Why you should be podcasting
A new voice: Podcasting provides a new way to reach out to customers and potential customers. Podcasts help you communicate your passion and personality in a way that isn’t possible with the written word. There is something intimate and intense about your voice going directly into someone’s head through their ear buds!
Precise targeting: This technology provides a way for the quality of a message to rival the quantity of recipients in importance. “You can send fresh and compelling messages out to target audiences,” says Michael Neumeier, principal of the Arketi Group, a small-business marketing consultancy in Atlanta . “You can use it to start delivering educational content to a narrowly focused list of people. Even if it’s only 50 people, if it’s the right 50 people, it’ll do wonders for your startup.”
Industry leadership: Podcasting can help you position your company as a thought leader in your market. If you sell clothes, talk about fashion trends in your podcasts, if you provide coaching, you can offer pearls of coaching wisdom that establish your authority.
Halo effect: Just being involved with podcasting says that your company is on the cutting edge. Your involvement may produce buzz in your industry and even interest in coverage by news media.
Podcasting tricks of the trade
Leap over the low barriers to entry: It doesn’t cost much to get into podcasting, insists Charles Chapman, digital marketing manager at Babson College. “For a few hundred dollars and the web space that any company already has in place, a podcast can be put up,” Chapman says. “If it’s good word-of-mouth, bloggers and directories such as Podcast Alley and iTunes will pick up on it and do the marketing for you.”
Think creatively about content: One of the advantages of podcasting is that the “rules” are still being written. So there is plenty of room for creativity. For example, you don’t necessarily have to produce a podcast with slick audio effects in a professional studio. And you can use a podcast to create an impression of immediacy by, for instance, recording one on the floor of a trade show that you’re attending to remind your customers that you’re on top of the latest developments in your industry.
Format it effectively: Podcasts should be delivered in short bursts, from five to seven minutes long, if you’re going to use them as an education and marketing tool. And podcasts should have some frequency – maybe twice a month. “You also want to have your thoughts organized,” Neumeier says. “You don’t want it to sound like an amateur Bill and Ted’s Great Adventure.”

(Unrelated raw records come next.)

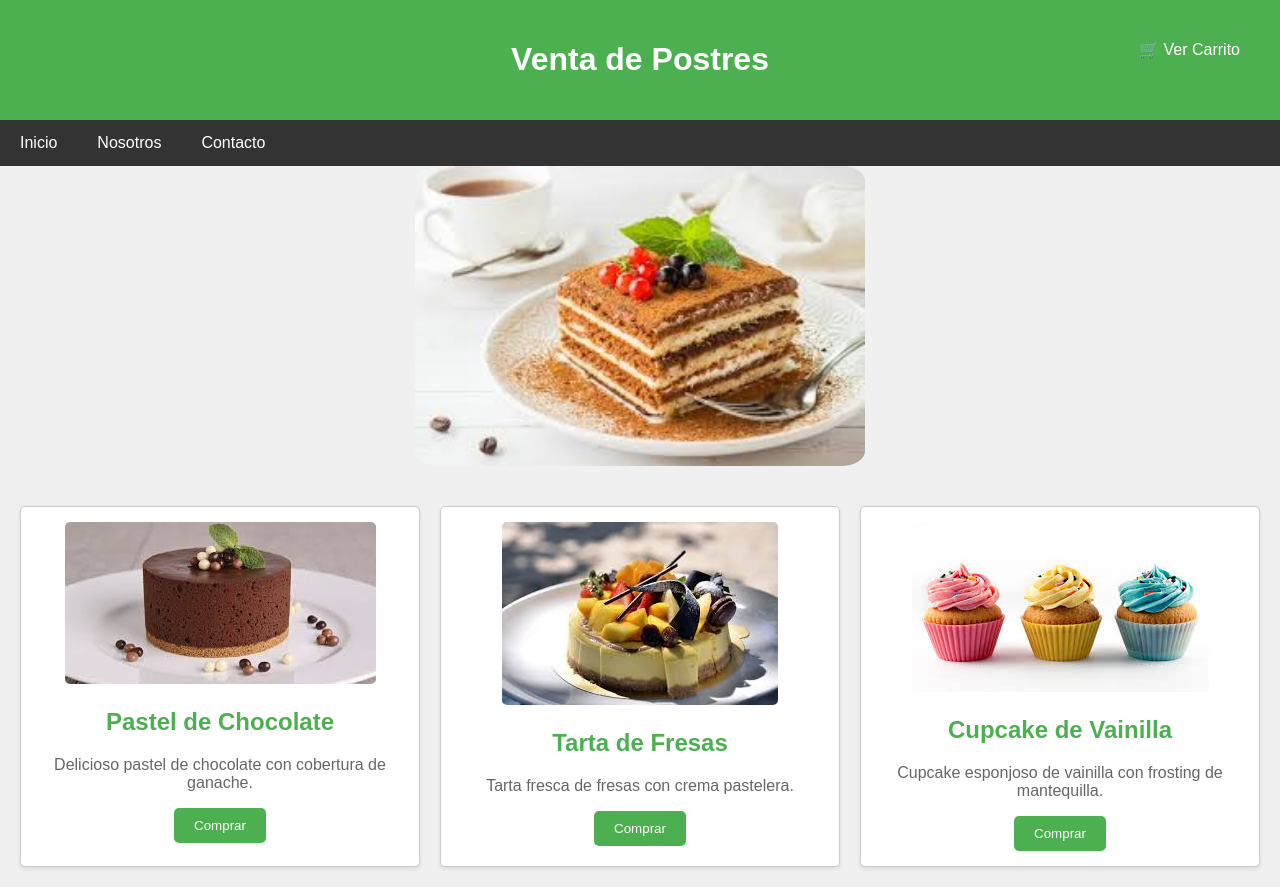
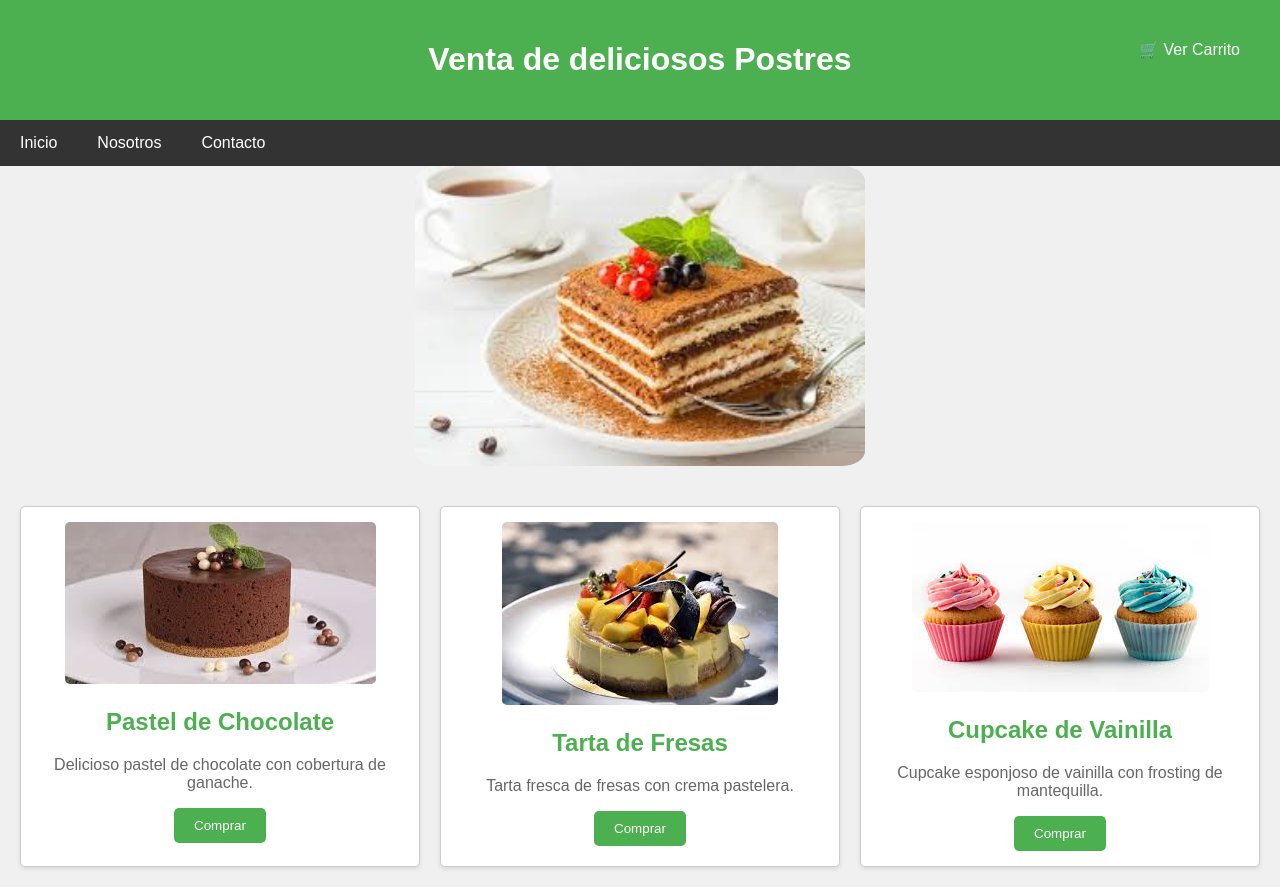
Before and after one commit to sethraiven/ensayos-con-co-pilot, a plain HTML site: page index.html in a window 1280 px wide. Drawn offline with Linux system fonts and the light colour scheme.

Commit message:
desde el PC 2

```diff
--- a/index.html
+++ b/index.html
@@ -136,7 +136,7 @@
 </head>
 <body>
     <header>
-        <h1>Venta de Postres</h1>
+        <h1>Venta de deliciosos Postres</h1>
         <button id="ver-carrito">🛒 Ver Carrito</button>
         <div id="carrito"></div> <!-- Mover el carrito dentro del header -->
     </header>
```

Ride others’ coattails: Maybe your company can participate in podcasts that are already established, Albee suggests. “If your startup has an aftermarket part for Hondas, for example, and there’s a podcast with a small but passionate following that talks about upgrading Hondas, offer to be a guest.”
Don’t count your chickens: Look at podcasting at this point as an innovative and highly focused form of marketing, not as another immediate revenue stream. “I’ve seen some motivational speakers selling subscriptions for weekly podcast content, but why would someone pay for this when there are plenty of no-cost alternatives?” says George W. Daye, of BarServ, a small company that produces a podcast.